When teacher Sharon Choo-Tan Su Cheng faced problems getting an autistic Primary 3 pupil to pay attention in class, she consulted colleagues and his parents for help.
After discovering that he enjoyed wushu, a martial art, she encouraged him to perform a demonstration for his classmates.
It proved so successful that not only did he go on to perform it on Teachers' Day, but he also improved academically and personally.
Mrs Choo, in her 50s, was one of the 10 teachers to receive a Caring Teacher Award at a presentation ceremony yesterday.
"I needed to know what would make him want to learn and pay attention - at first, I thought that it would be difficult," said the teacher of 29 years.
"The help I got from the people around me made it all easier. I want my students to take pride in everything they do, even the smallest things.
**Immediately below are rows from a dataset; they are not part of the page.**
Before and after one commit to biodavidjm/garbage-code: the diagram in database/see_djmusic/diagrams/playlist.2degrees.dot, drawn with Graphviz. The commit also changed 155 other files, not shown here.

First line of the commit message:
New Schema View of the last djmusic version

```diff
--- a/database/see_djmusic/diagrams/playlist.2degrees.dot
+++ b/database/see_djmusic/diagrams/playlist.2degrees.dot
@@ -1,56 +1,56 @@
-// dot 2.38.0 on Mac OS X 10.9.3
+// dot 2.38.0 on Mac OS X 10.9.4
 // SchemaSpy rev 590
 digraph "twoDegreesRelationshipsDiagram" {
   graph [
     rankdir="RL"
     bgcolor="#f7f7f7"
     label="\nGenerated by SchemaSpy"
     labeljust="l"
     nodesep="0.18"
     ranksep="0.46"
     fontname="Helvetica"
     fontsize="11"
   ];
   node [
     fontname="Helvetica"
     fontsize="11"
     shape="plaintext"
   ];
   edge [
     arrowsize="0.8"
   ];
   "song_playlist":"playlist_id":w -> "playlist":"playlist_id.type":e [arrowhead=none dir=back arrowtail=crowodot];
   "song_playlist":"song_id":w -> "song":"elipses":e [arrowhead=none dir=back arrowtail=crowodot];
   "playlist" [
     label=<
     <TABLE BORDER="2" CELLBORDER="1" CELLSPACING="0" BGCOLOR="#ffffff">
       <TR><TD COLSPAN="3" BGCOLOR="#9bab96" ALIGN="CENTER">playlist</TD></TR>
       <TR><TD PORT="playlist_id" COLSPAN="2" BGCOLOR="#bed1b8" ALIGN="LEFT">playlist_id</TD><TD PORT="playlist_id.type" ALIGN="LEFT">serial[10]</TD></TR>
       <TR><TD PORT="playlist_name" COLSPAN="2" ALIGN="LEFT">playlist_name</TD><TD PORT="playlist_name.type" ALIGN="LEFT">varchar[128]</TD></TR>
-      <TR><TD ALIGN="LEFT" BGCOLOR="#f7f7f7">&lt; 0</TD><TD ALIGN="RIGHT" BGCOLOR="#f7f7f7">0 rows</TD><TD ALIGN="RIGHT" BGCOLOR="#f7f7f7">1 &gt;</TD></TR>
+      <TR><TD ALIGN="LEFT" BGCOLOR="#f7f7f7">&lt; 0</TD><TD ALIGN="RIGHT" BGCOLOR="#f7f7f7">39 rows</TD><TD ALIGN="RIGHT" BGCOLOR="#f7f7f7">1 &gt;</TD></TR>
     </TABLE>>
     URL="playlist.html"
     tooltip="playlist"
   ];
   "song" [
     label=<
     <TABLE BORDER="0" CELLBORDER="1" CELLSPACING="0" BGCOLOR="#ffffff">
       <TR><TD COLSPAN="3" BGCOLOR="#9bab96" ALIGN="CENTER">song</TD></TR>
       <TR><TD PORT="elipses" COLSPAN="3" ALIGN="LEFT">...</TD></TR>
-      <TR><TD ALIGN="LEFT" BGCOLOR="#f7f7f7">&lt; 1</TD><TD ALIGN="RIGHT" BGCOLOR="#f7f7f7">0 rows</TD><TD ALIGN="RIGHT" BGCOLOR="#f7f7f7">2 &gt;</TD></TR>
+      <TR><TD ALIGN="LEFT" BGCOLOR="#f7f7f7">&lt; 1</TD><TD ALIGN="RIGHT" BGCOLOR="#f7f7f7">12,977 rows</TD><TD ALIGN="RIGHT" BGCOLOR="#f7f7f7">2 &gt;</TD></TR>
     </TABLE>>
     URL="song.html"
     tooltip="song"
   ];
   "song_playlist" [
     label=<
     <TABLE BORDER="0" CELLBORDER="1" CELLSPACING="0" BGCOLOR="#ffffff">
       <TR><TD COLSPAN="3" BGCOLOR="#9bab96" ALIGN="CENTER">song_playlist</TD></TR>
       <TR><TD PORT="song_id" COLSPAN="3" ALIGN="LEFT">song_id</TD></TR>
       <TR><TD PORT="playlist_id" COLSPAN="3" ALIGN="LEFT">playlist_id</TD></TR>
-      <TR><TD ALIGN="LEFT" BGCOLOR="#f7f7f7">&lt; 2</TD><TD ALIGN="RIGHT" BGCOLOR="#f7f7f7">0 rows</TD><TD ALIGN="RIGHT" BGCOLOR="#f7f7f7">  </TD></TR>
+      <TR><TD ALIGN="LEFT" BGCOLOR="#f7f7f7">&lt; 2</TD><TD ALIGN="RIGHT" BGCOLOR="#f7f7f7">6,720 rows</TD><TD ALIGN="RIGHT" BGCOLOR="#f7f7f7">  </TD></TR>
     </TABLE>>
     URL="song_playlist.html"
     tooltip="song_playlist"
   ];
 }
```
To do it well, even when no one is watching."
The biennial award recognises outstanding teachers for their contributions to the holistic development of their students.
This year's event at Yu Neng Primary School saw three National Award winners and seven National Commendation Award winners from primary, secondary and junior college levels.
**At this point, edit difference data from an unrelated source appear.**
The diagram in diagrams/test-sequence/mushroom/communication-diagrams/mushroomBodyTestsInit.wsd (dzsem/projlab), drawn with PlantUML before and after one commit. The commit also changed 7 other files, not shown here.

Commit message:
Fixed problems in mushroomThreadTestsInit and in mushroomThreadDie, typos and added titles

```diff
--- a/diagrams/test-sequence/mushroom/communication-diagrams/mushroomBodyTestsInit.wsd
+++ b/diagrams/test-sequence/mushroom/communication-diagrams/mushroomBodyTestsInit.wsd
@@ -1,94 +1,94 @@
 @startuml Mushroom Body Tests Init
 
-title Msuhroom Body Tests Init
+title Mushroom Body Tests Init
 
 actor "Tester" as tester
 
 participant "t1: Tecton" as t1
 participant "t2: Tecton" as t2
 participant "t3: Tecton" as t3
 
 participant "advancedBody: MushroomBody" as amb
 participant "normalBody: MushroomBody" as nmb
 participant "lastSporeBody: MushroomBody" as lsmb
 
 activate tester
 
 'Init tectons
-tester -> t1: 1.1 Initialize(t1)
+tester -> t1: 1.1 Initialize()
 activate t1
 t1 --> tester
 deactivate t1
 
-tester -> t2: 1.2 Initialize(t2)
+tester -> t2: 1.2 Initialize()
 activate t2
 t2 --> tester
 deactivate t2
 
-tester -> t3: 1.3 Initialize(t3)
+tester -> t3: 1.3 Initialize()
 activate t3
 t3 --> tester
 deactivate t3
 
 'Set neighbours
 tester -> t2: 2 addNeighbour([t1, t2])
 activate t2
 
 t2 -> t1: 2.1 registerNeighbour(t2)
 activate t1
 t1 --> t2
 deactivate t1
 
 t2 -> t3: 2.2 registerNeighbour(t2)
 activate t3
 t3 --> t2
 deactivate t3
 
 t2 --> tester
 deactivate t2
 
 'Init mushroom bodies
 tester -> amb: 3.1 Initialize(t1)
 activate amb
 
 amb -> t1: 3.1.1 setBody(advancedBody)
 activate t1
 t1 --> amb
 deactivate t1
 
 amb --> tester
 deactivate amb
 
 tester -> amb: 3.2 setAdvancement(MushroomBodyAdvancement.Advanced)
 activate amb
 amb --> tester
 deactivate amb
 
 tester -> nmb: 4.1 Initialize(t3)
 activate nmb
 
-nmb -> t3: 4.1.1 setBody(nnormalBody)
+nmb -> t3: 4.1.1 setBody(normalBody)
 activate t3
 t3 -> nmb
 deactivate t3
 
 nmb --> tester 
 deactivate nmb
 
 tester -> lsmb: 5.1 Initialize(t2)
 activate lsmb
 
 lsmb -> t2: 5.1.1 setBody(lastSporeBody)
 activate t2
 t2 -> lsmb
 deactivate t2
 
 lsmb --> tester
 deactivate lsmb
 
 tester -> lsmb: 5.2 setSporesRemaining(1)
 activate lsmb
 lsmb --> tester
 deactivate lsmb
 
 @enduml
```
Speaking at the ceremony yesterday, Minister for Education (Schools) and Second Minister for Transport Ng Chee Meng acknowledged the important role teachers play in the community.
"We all know what a difference (a teacher) can make to a student's life," he said.
"Their care and concern are a ballast when students face challenges, whether it is in school exams, difficulty coping with grades... different aspects of school life.
"In all these, our teachers make a difference, with that listening ear, that caring touch."
Mr Ng also launched the National Institute of Education's (NIE) new Visitor Learning Centre, which highlights the heritage and history of Singapore's education experience.
Through interactive displays and exhibitions, the centre aims to serve as a learning platform for both student teachers as well as local and international visitors.
Professor Tan Oon Seng, director of the NIE, said: "We often get requests for visits to NIE, especially from overseas institutions."
Award winner Emmanuel Chng, 31, has been teaching for just four years, but his concern for his students is evident. The science teacher at Compassvale Secondary even spent his weekends at the Sengkang Community Club to help them prepare for their O-level exams.
One of his students, 16-year-old Dion Soh, said he considered Mr Chng "a senior and a mentor".
"He really goes out of his way to help us and to talk to us, even about things that aren't related to academics," he said.
"When we're stressed, he gives us advice and supports us. He deserved to win the award. I'm really happy that he did."
Correction notes: This story was edited for accuracy.